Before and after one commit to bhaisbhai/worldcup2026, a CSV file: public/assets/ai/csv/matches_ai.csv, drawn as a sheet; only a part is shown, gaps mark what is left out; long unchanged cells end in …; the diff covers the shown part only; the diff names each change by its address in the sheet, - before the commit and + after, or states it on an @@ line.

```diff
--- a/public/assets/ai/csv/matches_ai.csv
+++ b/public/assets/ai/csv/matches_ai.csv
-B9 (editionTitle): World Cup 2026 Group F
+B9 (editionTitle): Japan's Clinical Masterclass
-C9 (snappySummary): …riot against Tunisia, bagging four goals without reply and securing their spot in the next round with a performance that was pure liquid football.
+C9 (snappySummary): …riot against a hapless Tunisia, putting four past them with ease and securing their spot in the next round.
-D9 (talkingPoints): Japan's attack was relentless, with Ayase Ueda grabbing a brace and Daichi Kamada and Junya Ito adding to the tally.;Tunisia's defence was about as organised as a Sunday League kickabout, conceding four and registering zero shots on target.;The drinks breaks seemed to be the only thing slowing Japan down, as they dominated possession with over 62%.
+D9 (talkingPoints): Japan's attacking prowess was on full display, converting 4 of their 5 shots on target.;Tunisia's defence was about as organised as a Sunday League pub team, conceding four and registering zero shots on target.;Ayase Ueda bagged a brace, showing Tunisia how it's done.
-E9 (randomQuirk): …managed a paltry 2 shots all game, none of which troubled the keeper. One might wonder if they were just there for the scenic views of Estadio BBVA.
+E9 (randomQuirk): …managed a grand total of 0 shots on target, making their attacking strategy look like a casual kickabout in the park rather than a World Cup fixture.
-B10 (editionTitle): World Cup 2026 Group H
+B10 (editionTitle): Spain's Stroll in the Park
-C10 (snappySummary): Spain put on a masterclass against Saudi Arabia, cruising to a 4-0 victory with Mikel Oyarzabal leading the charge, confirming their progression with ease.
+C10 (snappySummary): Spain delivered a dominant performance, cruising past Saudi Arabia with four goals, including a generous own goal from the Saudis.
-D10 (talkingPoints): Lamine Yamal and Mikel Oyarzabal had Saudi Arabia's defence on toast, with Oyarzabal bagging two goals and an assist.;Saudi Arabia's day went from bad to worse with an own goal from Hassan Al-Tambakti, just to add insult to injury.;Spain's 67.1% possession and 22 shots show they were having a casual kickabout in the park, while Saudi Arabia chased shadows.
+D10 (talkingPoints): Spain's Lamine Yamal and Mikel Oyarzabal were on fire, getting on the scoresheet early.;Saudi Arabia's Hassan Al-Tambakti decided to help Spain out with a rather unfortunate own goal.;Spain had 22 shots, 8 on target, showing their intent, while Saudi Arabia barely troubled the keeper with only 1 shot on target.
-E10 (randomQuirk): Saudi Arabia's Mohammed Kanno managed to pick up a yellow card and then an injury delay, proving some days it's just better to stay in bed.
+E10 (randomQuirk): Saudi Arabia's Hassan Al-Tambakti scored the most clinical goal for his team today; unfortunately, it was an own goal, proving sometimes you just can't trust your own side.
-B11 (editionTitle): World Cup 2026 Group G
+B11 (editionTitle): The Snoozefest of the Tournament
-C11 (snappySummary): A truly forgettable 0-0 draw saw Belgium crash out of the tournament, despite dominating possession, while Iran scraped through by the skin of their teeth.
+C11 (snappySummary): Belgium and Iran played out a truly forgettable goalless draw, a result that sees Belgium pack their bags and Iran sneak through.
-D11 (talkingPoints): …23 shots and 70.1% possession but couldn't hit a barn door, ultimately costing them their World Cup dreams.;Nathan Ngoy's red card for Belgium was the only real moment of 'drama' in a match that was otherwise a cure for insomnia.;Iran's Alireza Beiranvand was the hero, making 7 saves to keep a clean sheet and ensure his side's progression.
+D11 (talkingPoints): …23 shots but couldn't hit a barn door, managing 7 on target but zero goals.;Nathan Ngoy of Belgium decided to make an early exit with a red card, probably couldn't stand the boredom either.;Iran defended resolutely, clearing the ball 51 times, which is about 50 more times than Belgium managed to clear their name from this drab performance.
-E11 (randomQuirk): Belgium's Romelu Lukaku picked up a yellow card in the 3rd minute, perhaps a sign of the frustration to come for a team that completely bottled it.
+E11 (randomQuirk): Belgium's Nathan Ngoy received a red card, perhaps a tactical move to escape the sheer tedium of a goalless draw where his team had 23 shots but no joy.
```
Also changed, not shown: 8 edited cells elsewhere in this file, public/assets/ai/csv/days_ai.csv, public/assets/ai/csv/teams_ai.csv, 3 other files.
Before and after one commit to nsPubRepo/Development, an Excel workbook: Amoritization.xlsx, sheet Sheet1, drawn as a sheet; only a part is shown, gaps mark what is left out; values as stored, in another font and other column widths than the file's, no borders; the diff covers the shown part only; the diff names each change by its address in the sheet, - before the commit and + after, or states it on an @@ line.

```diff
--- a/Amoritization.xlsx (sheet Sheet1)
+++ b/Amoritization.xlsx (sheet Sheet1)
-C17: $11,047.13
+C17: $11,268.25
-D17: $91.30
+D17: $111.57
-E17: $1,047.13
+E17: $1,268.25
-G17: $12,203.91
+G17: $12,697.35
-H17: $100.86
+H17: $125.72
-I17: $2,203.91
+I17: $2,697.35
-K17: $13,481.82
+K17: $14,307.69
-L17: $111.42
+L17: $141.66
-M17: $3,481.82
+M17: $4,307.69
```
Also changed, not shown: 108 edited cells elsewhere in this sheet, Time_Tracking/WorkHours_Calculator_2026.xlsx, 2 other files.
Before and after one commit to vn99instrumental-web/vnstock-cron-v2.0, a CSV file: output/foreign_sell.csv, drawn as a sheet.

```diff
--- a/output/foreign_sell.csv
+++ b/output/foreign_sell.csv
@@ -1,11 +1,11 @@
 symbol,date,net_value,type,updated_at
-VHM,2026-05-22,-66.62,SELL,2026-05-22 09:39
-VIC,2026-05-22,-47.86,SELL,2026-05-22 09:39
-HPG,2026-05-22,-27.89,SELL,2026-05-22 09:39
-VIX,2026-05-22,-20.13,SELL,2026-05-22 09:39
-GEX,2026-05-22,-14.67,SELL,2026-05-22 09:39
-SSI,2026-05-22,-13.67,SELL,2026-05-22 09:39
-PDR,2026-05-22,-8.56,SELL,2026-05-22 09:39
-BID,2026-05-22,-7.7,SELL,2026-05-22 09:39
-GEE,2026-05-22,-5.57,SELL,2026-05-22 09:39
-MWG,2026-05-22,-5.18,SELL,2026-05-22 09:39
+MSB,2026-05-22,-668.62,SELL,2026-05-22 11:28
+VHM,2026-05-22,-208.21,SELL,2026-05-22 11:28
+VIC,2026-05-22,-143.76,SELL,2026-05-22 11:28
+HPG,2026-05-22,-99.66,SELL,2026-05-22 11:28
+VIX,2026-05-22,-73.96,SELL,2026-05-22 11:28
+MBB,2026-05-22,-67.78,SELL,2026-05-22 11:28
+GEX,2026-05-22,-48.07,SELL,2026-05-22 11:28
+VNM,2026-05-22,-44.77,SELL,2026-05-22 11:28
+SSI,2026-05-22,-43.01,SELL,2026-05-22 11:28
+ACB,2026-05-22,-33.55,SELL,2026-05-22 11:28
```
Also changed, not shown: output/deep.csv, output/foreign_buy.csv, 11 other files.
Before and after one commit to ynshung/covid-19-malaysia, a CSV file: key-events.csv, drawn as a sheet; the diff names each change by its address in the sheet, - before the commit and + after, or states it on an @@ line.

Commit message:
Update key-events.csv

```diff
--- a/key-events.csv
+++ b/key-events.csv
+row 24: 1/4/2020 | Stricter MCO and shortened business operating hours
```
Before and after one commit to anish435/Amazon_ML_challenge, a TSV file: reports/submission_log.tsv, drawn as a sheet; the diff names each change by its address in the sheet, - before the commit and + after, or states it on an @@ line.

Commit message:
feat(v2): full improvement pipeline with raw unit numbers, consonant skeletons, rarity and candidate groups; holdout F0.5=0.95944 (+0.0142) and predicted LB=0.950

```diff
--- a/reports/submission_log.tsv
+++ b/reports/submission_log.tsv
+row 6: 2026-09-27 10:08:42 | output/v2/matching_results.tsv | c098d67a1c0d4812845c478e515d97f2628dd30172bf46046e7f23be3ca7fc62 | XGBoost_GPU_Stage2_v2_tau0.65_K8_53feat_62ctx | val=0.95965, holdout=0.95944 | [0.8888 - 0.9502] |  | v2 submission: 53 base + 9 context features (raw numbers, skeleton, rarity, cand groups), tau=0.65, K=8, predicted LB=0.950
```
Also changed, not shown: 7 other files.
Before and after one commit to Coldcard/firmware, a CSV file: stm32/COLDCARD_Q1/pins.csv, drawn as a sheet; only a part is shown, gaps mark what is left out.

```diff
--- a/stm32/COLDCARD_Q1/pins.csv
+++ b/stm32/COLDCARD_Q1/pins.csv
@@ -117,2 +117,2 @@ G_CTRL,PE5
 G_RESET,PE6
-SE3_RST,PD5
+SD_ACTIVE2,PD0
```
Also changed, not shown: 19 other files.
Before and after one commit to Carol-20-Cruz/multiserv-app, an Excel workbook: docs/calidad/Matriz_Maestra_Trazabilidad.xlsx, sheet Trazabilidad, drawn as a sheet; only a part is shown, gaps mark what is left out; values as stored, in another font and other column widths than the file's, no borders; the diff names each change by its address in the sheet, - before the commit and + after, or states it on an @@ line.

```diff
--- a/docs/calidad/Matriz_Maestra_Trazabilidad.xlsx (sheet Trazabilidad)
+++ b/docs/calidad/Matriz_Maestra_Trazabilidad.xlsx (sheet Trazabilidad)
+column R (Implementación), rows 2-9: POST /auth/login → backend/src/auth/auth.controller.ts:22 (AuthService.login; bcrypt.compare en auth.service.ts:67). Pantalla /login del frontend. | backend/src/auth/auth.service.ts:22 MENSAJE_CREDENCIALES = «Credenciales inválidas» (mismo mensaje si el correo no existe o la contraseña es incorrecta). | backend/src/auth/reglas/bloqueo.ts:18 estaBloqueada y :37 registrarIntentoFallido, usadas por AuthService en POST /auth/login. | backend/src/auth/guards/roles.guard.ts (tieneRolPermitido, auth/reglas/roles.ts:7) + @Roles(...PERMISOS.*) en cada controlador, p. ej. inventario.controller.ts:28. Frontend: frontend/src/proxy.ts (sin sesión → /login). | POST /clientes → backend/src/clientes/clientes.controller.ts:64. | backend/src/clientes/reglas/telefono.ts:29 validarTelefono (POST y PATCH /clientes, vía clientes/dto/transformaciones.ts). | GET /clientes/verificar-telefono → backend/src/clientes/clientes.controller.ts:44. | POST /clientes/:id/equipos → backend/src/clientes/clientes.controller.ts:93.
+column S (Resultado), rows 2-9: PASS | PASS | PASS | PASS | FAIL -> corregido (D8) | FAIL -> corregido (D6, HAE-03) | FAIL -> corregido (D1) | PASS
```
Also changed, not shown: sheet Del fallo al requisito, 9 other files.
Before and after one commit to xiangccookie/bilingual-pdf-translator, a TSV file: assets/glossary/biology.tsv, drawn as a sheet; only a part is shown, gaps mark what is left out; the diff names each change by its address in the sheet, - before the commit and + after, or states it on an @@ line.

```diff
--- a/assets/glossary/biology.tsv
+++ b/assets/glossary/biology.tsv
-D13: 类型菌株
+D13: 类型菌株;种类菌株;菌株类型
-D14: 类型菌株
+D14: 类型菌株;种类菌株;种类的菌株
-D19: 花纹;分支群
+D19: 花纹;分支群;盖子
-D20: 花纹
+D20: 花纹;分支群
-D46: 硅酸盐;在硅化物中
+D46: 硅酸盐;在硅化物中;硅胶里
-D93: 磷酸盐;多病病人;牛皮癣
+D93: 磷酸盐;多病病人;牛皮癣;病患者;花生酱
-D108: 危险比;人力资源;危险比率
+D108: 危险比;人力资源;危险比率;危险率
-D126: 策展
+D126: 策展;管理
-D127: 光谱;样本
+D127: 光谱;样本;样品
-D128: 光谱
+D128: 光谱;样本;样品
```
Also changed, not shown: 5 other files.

===

Instructions to follow
Once you find the line with "feat(v2): full improvement" above, print it and every line after it up to and including the line with "Also changed, not shown: 7 other files.", exactly as written and nothing else.

Exercise solution
feat(v2): full improvement pipeline with raw unit numbers, consonant skeletons, rarity and candidate groups; holdout F0.5=0.95944 (+0.0142) and predicted LB=0.950

```diff
--- a/reports/submission_log.tsv
+++ b/reports/submission_log.tsv
+row 6: 2026-09-27 10:08:42 | output/v2/matching_results.tsv | c098d67a1c0d4812845c478e515d97f2628dd30172bf46046e7f23be3ca7fc62 | XGBoost_GPU_Stage2_v2_tau0.65_K8_53feat_62ctx | val=0.95965, holdout=0.95944 | [0.8888 - 0.9502] |  | v2 submission: 53 base + 9 context features (raw numbers, skeleton, rarity, cand groups), tau=0.65, K=8, predicted LB=0.950
```
Also changed, not shown: 7 other files.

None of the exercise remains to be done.